Connections: Saturday’s Child

Does anyone still chant this nursery rhyme? Once upon a time, I think, everyone knew which child they were:

Monday’s child is fair of face

Tuesday’s child is full of grace

Wednesday’s child is full of woe

Thursday’s child has far to go

Friday’s child is loving and giving

Saturday’s child works hard for his living

And the child that is born on the Sabbath day

Is bonny and blithe, and good and gay.


My mother recited it to me as a child, and she certainly knew I was born on a Saturday. Did she believe what the rhyme had to say? Was she tempting fate? I wish she were here to ask.

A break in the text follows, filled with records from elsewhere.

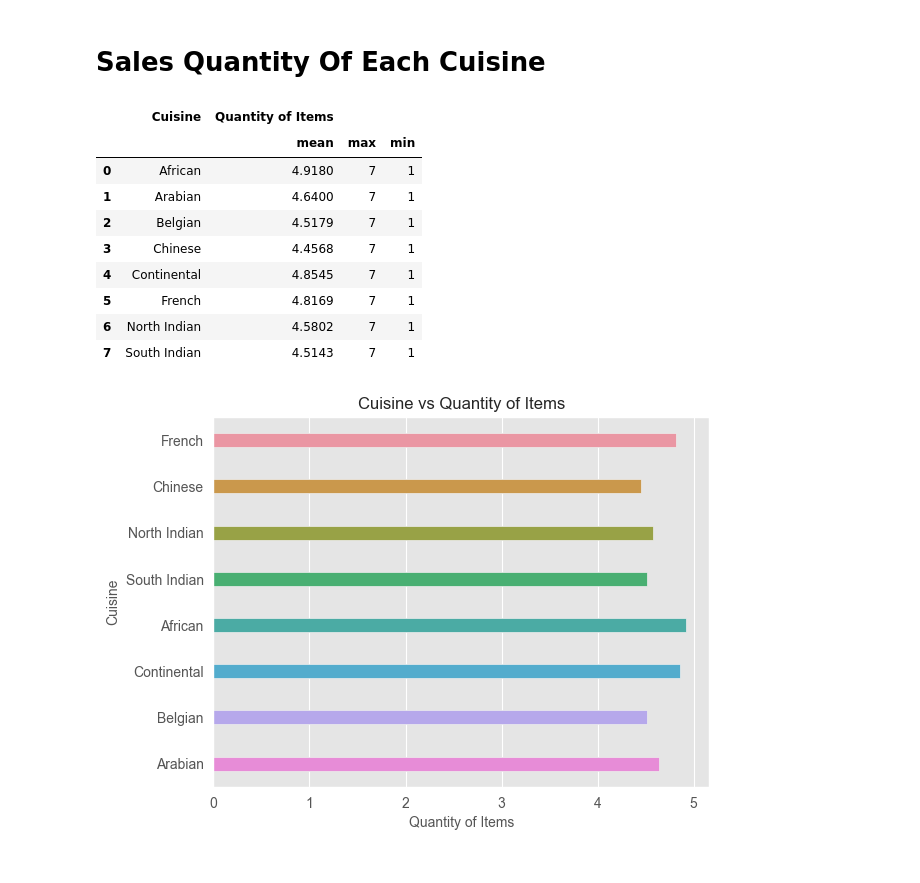
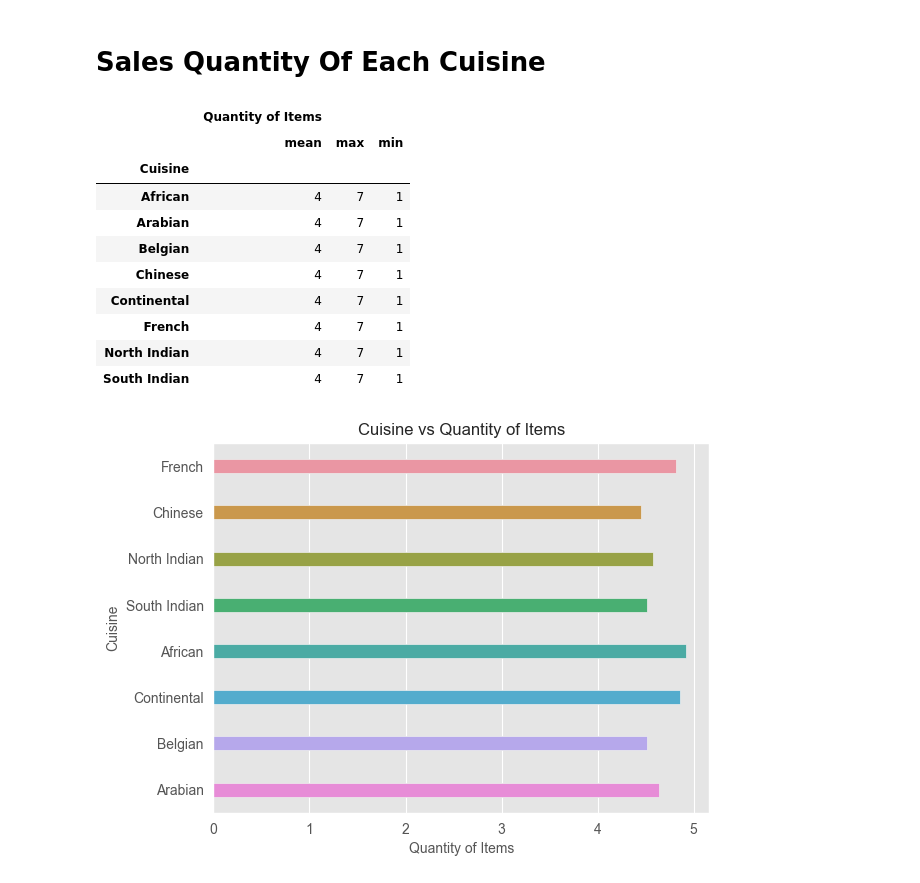
Before and after one commit to Osama-Anmar/Analysis-Restaurant-Data, a Jupyter notebook: Restaurant Sales.ipynb, the cells around one changed output. Saved outputs shown, nothing was run; the diff lists cells and outputs as text; code cells hidden in the pictures.

```diff
--- a/Restaurant Sales.ipynb
+++ b/Restaurant Sales.ipynb
@@ -12,7 +12,7 @@ gc.collect()
 sns.set_style("whitegrid")
 plt.style.use('ggplot')
 pd.set_option("display.precision", 4)
-pd.options.display.max_rows = 120
+pd.options.display.max_rows = 150
 # %% [markdown]
 # Ignore Warnings
 # %%
@@ -628,19 +628,20 @@ bar_plot('TotalAmount', 'Cuisine', CuisineTotalAmount.sort_values(by='TotalAmoun
 # %% [markdown]
 # Sales Quantity Of Each Cuisine
 # %%
-CuisineSalesQuantity = OrdersDetails.groupby(['Cuisine'], as_index=False, sort=True).agg({'Quantity of Items': [np.mean, max, min]})
+CuisineSalesQuantity = OrdersDetails.groupby(['Cuisine'], as_index=True, sort=True).agg({'Quantity of Items': [np.mean, max, min]}).astype(int)
 CuisineSalesQuantity
 # %% [output]
-|  | Cuisine | Quantity of Items |  |  |
-|  |  | mean | max | min |
-| 0 | African | 4.9180 | 7 | 1 |
-| 1 | Arabian | 4.6400 | 7 | 1 |
-| 2 | Belgian | 4.5179 | 7 | 1 |
-| 3 | Chinese | 4.4568 | 7 | 1 |
-| 4 | Continental | 4.8545 | 7 | 1 |
-| 5 | French | 4.8169 | 7 | 1 |
-| 6 | North Indian | 4.5802 | 7 | 1 |
-| 7 | South Indian | 4.5143 | 7 | 1 |
+|  | Quantity of Items |  |  |
+|  | mean | max | min |
+| Cuisine |  |  |  |
+| African | 4 | 7 | 1 |
+| Arabian | 4 | 7 | 1 |
+| Belgian | 4 | 7 | 1 |
+| Chinese | 4 | 7 | 1 |
+| Continental | 4 | 7 | 1 |
+| French | 4 | 7 | 1 |
+| North Indian | 4 | 7 | 1 |
+| South Indian | 4 | 7 | 1 |
 # %%
 bar_plot('Quantity of Items', 'Cuisine', OrdersDetails)
 # %% [output]
```
Also changed, not shown: parts of 54 cells of this notebook.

Excising the male pronoun, the rhyme rings true where I am concerned. I not only work hard, 

but wouldn’t know what to do if I didn’t.

  Decades ago, when I inherited The Star and the responsibilities that came with it, I dived right in. I was in my 40s then. Friends worried that I wasn’t cooking much and brought over casseroles so the kids were well fed. They seemed to marvel at my ability to take over, even though I would insist it was only a matter of hard work.

Whether it actually was harder to put out the paper at that time is debatable. It certainly took longer than it does today: We routinely could be found burning the midnight oil on a Wednesday night. The methods of production were time consuming, involving X-Acto knives and an electric contraption that melted wax that held galleys to the page. Many of us used manual typewriters — not even electric — well into the 1980s. We were early adopters of the computer, and a program called XyWrite for what we called “word processing” (kind of a funny term, if you think about it), but I don’t remember it speeding things up much.

In the 1960s, The Star was dependent on old-fashioned Linotype machines, into which heavy lead “pigs” were fed to be melted and transformed into type, but when I took over we had moved on to photo-offset typesetting. 

Saturdays were not, actually, my favorite day of the week. The work of putting out the paper was done, the office was closed, and I didn’t know what to do with a long afternoon. 

Eventually, I put my hard-work instincts to use for my favorite side project, the Choral Society of the Hamptons. After I joined — wouldn’t you know it — I soon started writing press releases and doing fund-raising . . . and the work goes on.

And, of course, I am in my 80s now, but I refuse to retire. The truth is that the editing I do at The Star isn’t hard work at all, because I love it.